Our everyday lives seemed to be filled with more options than ever, and whilst on the outside this may been seen as a fantastic thing, do options actually inhibit us from choice? Michael Bhaskar, author of Curation: The power of selection in a world of excess shares his thoughts on how curating our everyday, from food shopping, to our job, can help with the problems of choice we may face.
We tend to think that choice is a good thing. Our companies and governments have, for well over a century, put expanding choice as a primary goal, an unalloyed good to be pursued at all costs. Choice is what makes us happy and what defines an economy in good working order.
Only, it turns out this isn’t true.
In a famous experiment, the psychologist Sheena Iyengar tested the assumption that more choice is positive. She trialled a large selection of jams and a small selection of jams in a California supermarket. It turned out that customers bought more jam when there was less choice. A large selection, lots of choice, was putting people off buying anything. Iyengar and others have repeated the trial countless times with many scenarios and always found the same result.
When faced with large amounts of choice we worry about making the wrong choice. We experience what psychologists call loss aversion; we don’t want to make a choice as if we get it wrong, we will experience that as a loss compared to what we could have. Instead, smaller sets of choice mean we have less chance of getting it wrong so to speak, and are therefore more likely to make the choice.
What we need, in other words, is curated selections. The word curation has sprung from the arcane world of museums and art galleries, first on to the Internet and then out into the world generally. Twenty years ago no one would have talked about winnowing a retail selection as curation; but now they do. The English language moves on and so should we. As this example shows, curation isn’t just an add one to the economy we have created. It’s becoming an integral part of it.
By curating, what I mean is when we have acts of selection and arrangement that add value. When we read about curating this or that in the media, this, I think, is what they really mean. It’s this sense of curation that is making itself felt – on the Internet and in the gallery, in our shops, our homes, our culture and our media.

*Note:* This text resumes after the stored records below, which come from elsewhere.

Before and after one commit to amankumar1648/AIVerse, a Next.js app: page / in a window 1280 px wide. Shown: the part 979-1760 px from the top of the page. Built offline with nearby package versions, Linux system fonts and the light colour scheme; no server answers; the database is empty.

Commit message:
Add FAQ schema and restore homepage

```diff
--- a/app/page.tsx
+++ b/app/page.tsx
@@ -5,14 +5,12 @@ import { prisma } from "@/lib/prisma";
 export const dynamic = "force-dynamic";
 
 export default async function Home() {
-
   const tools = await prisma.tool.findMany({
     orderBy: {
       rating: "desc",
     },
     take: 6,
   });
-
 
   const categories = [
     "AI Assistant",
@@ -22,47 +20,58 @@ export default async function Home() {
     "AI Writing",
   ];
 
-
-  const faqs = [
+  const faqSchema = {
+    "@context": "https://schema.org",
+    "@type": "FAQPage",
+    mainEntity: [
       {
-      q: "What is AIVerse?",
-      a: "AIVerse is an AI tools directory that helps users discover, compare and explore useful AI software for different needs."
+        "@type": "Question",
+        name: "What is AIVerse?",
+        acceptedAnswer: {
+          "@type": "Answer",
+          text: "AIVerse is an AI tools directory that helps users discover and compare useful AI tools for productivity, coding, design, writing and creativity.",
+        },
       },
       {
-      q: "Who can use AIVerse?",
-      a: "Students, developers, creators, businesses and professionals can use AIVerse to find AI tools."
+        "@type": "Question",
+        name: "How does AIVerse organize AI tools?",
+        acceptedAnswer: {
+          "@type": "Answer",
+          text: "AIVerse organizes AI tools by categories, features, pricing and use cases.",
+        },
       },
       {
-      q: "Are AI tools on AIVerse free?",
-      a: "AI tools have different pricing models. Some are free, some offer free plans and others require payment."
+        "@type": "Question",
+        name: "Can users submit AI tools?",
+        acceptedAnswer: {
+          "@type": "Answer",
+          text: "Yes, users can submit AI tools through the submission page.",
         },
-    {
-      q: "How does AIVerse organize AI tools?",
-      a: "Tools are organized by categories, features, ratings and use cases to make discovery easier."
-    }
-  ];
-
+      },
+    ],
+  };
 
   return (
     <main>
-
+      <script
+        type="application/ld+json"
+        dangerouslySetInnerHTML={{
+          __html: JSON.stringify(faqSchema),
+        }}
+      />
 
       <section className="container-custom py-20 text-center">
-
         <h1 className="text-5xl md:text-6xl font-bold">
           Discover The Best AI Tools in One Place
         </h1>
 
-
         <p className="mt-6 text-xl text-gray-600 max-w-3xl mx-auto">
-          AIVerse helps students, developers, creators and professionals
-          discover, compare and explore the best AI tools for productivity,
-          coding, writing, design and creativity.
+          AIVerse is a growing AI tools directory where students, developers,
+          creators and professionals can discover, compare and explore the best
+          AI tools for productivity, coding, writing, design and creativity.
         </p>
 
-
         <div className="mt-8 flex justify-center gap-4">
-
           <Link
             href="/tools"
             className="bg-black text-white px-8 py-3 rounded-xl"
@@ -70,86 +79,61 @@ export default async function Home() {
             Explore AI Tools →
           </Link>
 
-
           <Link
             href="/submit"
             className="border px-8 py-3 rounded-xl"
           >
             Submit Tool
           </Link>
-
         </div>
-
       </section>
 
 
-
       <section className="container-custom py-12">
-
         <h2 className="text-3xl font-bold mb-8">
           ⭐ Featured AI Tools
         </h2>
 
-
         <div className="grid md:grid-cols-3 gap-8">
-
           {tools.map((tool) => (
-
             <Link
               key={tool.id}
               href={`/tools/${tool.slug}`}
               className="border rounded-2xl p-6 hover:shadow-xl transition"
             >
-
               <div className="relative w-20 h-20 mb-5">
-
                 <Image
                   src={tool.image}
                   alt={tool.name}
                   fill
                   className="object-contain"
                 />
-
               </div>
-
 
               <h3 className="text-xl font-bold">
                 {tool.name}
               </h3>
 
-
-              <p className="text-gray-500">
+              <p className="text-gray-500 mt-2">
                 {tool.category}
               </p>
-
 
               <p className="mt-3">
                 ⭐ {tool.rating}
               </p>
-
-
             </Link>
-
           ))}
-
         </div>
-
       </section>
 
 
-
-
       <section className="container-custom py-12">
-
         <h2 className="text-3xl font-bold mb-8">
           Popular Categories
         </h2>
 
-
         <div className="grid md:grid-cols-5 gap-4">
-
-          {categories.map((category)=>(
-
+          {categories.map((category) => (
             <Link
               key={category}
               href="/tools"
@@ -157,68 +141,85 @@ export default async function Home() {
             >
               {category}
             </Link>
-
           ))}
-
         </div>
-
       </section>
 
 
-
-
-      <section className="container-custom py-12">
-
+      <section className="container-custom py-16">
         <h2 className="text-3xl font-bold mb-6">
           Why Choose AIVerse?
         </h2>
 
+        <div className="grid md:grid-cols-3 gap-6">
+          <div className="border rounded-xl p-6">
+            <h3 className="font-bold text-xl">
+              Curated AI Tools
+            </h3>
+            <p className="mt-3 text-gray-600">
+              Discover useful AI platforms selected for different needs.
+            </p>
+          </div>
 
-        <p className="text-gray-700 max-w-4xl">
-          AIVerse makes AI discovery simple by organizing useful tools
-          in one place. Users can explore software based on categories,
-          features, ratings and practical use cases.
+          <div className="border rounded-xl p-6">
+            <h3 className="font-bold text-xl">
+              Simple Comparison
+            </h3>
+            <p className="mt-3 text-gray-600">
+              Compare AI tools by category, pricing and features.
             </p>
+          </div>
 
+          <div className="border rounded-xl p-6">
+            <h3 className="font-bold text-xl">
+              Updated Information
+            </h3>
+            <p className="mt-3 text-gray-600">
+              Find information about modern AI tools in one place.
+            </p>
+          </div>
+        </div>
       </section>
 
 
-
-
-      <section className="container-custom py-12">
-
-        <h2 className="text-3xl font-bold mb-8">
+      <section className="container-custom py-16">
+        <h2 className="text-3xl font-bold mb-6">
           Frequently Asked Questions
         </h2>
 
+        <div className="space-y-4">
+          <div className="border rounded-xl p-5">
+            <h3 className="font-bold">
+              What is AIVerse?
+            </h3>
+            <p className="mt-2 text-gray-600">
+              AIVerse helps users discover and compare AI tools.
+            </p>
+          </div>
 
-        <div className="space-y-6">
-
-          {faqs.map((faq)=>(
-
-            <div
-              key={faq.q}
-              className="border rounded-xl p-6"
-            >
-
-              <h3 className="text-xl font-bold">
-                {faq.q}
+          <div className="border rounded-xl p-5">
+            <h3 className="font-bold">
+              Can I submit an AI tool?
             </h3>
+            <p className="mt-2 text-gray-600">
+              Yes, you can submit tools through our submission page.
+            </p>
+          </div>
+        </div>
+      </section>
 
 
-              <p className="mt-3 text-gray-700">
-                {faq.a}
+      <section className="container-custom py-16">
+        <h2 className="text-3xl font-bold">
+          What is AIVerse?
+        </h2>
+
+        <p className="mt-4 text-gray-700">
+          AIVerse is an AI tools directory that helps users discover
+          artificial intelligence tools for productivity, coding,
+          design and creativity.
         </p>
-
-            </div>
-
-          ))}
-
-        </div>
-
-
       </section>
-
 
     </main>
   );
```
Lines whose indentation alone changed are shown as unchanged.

Take data for example. We have far too much of it. Data is growing at around 60% a year, an astonishing productivity. All of this translates into information overload. The neuroscientist Daniel Levitin estimates that we are bombarded with information equivalent to 175 newspapers every day. Professionals who rely on information, like City traders, are faced with a blizzard of data that continues much more noise than signal. Unpicking this, finding what matters, seeing the big patterns is today much more valuable than simply creating more. On Spotify we are faced with 30 million songs – 20% of which have never been listened to by anyone on the service. Only teams of skilled playlist creators and one world’s most sophisticated pieces of musical technology can make this navigable. Spotify works because it has huge choice – and that choice is curated.
Both these and the choice example are reflected in new businesses and business models. Retailers are learning that it’s their expertise to produced limited and focused selections for their customers is, in an age of limitless online inventory, their main source of value. Technology companies from Google, Amazon and Apple down are investing in both algorithmic and human curation. Given the overload, we need both to help sift the sheer mass of content being piled on every day.
We don’t just feel this on the Internet either. One academic estimates that the average Western European household contains over 10,000 items. Americans own even more. It results in what author James Wallman calls ‘stuffocation’ – the stress and even anxiety that comes from having too much useless crap. This feeling explains the popularity of techniques like the Kondo method, a way of ruthlessly cutting down on our possessions and throwing out everything that doesn’t truly matter to us. It’s curating ones life in all but name.
Curation became a buzzword. One it’s all too tempting to dismiss. But when we look under the surface it’s an incredibly powerful and flexible idea that responds to the problems of today; the problems of too much. Whether it’s in our homes or our decisions, or in the great macro spaces of the Internet and the world economy, the principles behind selecting and arranging have never more important.